======== STORED DATA

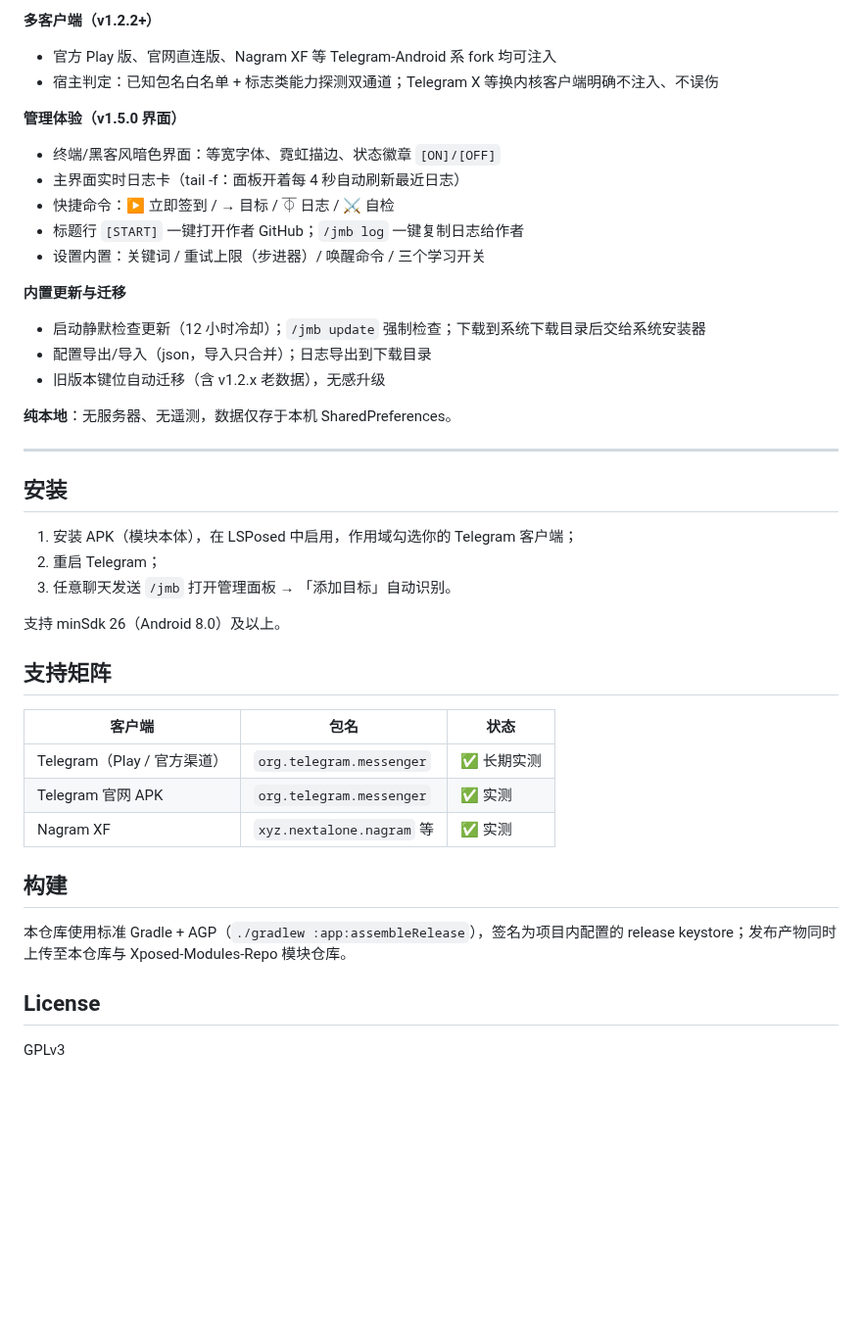
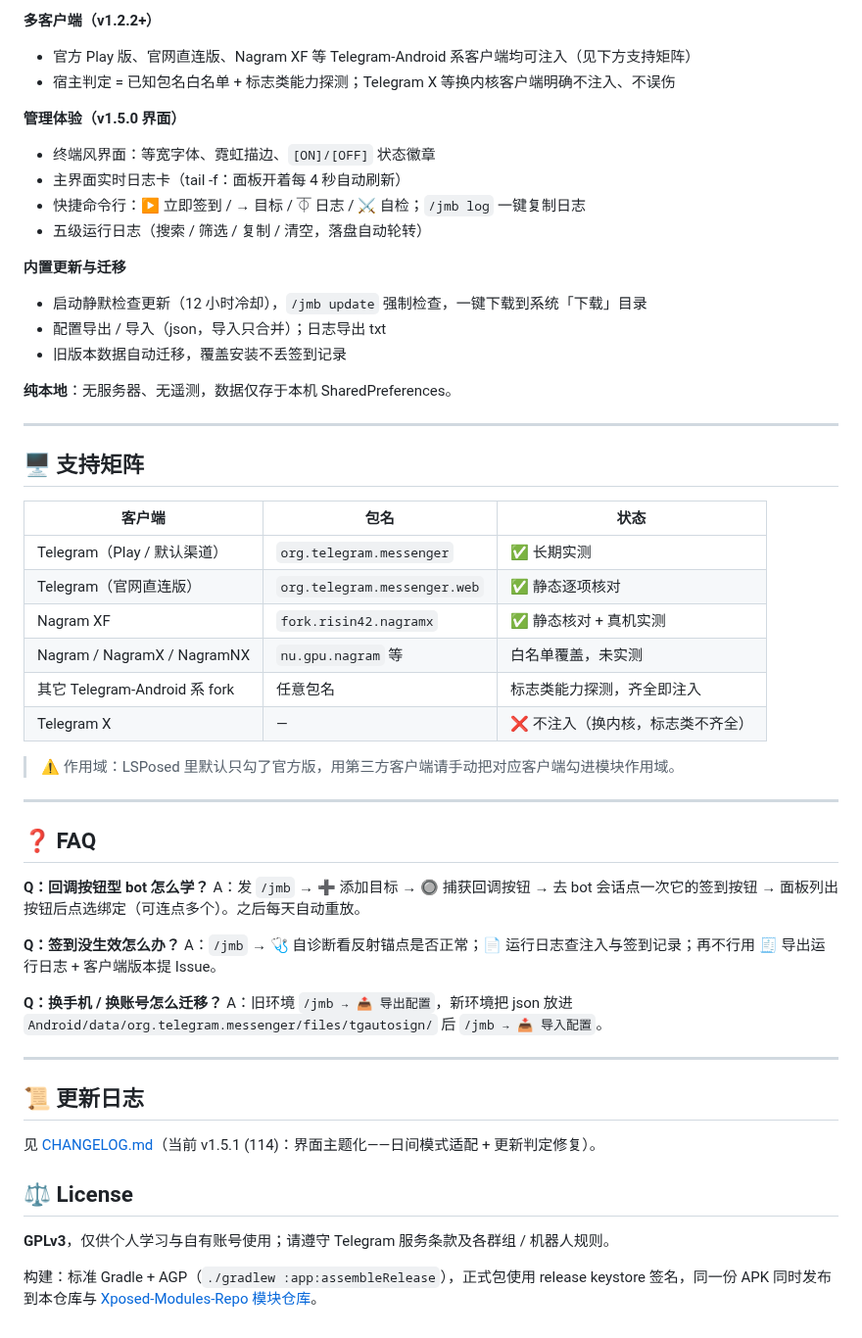
Before and after one commit to wlmosv-png/TGAutoSign, a Markdown page: README.md, the part around one of its changes. Shown at 98% size. Rendered like a GitHub page; blank space fills up the shorter version.

```diff
--- a/README.md
+++ b/README.md
@@ -38,44 +60,57 @@
 
 **多客户端（v1.2.2+）**
-- 官方 Play 版、官网直连版、Nagram XF 等 Telegram-Android 系 fork 均可注入
-- 宿主判定：已知包名白名单 + 标志类能力探测双通道；Telegram X 等换内核客户端明确不注入、不误伤
+- 官方 Play 版、官网直连版、Nagram XF 等 Telegram-Android 系客户端均可注入（见下方支持矩阵）
+- 宿主判定 = 已知包名白名单 + 标志类能力探测；Telegram X 等换内核客户端明确不注入、不误伤
 
 **管理体验（v1.5.0 界面）**
-- 终端/黑客风暗色界面：等宽字体、霓虹描边、状态徽章 `[ON]/[OFF]`
-- 主界面实时日志卡（tail -f：面板开着每 4 秒自动刷新最近日志）
-- 快捷命令：▶ 立即签到 / → 目标 / ⏁ 日志 / ⚔ 自检
-- 标题行 `[START]` 一键打开作者 GitHub；`/jmb log` 一键复制日志给作者
-- 设置内置：关键词 / 重试上限（步进器）/ 唤醒命令 / 三个学习开关
+- 终端风界面：等宽字体、霓虹描边、`[ON]/[OFF]` 状态徽章
+- 主界面实时日志卡（tail -f：面板开着每 4 秒自动刷新）
+- 快捷命令行：▶ 立即签到 / → 目标 / ⏁ 日志 / ⚔ 自检；`/jmb log` 一键复制日志
+- 五级运行日志（搜索 / 筛选 / 复制 / 清空，落盘自动轮转）
 
 **内置更新与迁移**
-- 启动静默检查更新（12 小时冷却）；`/jmb update` 强制检查；下载到系统下载目录后交给系统安装器
-- 配置导出/导入（json，导入只合并）；日志导出到下载目录
-- 旧版本键位自动迁移（含 v1.2.x 老数据），无感升级
+- 启动静默检查更新（12 小时冷却），`/jmb update` 强制检查，一键下载到系统「下载」目录
+- 配置导出 / 导入（json，导入只合并）；日志导出 txt
+- 旧版本数据自动迁移，覆盖安装不丢签到记录
 
 **纯本地**：无服务器、无遥测，数据仅存于本机 SharedPreferences。
 
 ---
 
-## 安装
-
-1. 安装 APK（模块本体），在 LSPosed 中启用，作用域勾选你的 Telegram 客户端；
-2. 重启 Telegram；
-3. 任意聊天发送 `/jmb` 打开管理面板 → 「添加目标」自动识别。
-
-支持 minSdk 26（Android 8.0）及以上。
-
-## 支持矩阵
+## 🖥️ 支持矩阵
 
 | 客户端 | 包名 | 状态 |
 | --- | --- | --- |
-| Telegram（Play / 官方渠道） | `org.telegram.messenger` | ✅ 长期实测 |
-| Telegram 官网 APK | `org.telegram.messenger` | ✅ 实测 |
-| Nagram XF | `xyz.nextalone.nagram` 等 | ✅ 实测 |
+| Telegram（Play / 默认渠道） | `org.telegram.messenger` | ✅ 长期实测 |
+| Telegram（官网直连版） | `org.telegram.messenger.web` | ✅ 静态逐项核对 |
+| Nagram XF | `fork.risin42.nagramx` | ✅ 静态核对 + 真机实测 |
+| Nagram / NagramX / NagramNX | `nu.gpu.nagram` 等 | 白名单覆盖，未实测 |
+| 其它 Telegram-Android 系 fork | 任意包名 | 标志类能力探测，齐全即注入 |
+| Telegram X | — | ❌ 不注入（换内核，标志类不齐全） |
 
-## 构建
+> ⚠️ 作用域：LSPosed 里默认只勾了官方版，用第三方客户端请手动把对应客户端勾进模块作用域。
 
-本仓库使用标准 Gradle + AGP（`./gradlew :app:assembleRelease`），签名为项目内配置的 release keystore；发布产物同时上传至本仓库与 Xposed-Modules-Repo 模块仓库。
+---
 
-## License
+## ❓ FAQ
 
-GPLv3
+**Q：回调按钮型 bot 怎么学？**
+A：发 `/jmb` → ➕ 添加目标 → 🔘 捕获回调按钮 → 去 bot 会话点一次它的签到按钮 → 面板列出按钮后点选绑定（可连点多个）。之后每天自动重放。
+
+**Q：签到没生效怎么办？**
+A：`/jmb` → 🩺 自诊断看反射锚点是否正常；📄 运行日志查注入与签到记录；再不行用 🧾 导出运行日志 + 客户端版本提 Issue。
+
+**Q：换手机 / 换账号怎么迁移？**
+A：旧环境 `/jmb → 📤 导出配置`，新环境把 json 放进 `Android/data/org.telegram.messenger/files/tgautosign/` 后 `/jmb → 📥 导入配置`。
+
+---
+
+## 📜 更新日志
+
+见 [CHANGELOG.md](CHANGELOG.md)（当前 v1.5.1 (114)：界面主题化——日间模式适配 + 更新判定修复）。
+
+## ⚖️ License
+
+**GPLv3**，仅供个人学习与自有账号使用；请遵守 Telegram 服务条款及各群组 / 机器人规则。
+
+构建：标准 Gradle + AGP（`./gradlew :app:assembleRelease`），正式包使用 release keystore 签名，同一份 APK 同时发布到本仓库与 [Xposed-Modules-Repo 模块仓库](https://github.com/Xposed-Modules-Repo/io.github.wlmosv_png.tgautosign)。
```
Also changed, not shown: other parts of README.md (+45 -23 lines), docs/screenshots/diagnose-dark.jpg (added), docs/screenshots/main-dark.jpg (added), docs/screenshots/main-light.jpg (added), docs/screenshots/tutorial-light.jpg (added).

================

THE TASK: From the entries above, select each line containing the string "json".

EXERCISE SOLUTION:
-- 配置导出/导入（json，导入只合并）；日志导出到下载目录
+- 配置导出 / 导入（json，导入只合并）；日志导出 txt
+A：旧环境 `/jmb → 📤 导出配置`，新环境把 json 放进 `Android/data/org.telegram.messenger/files/tgautosign/` 后 `/jmb → 📥 导入配置`。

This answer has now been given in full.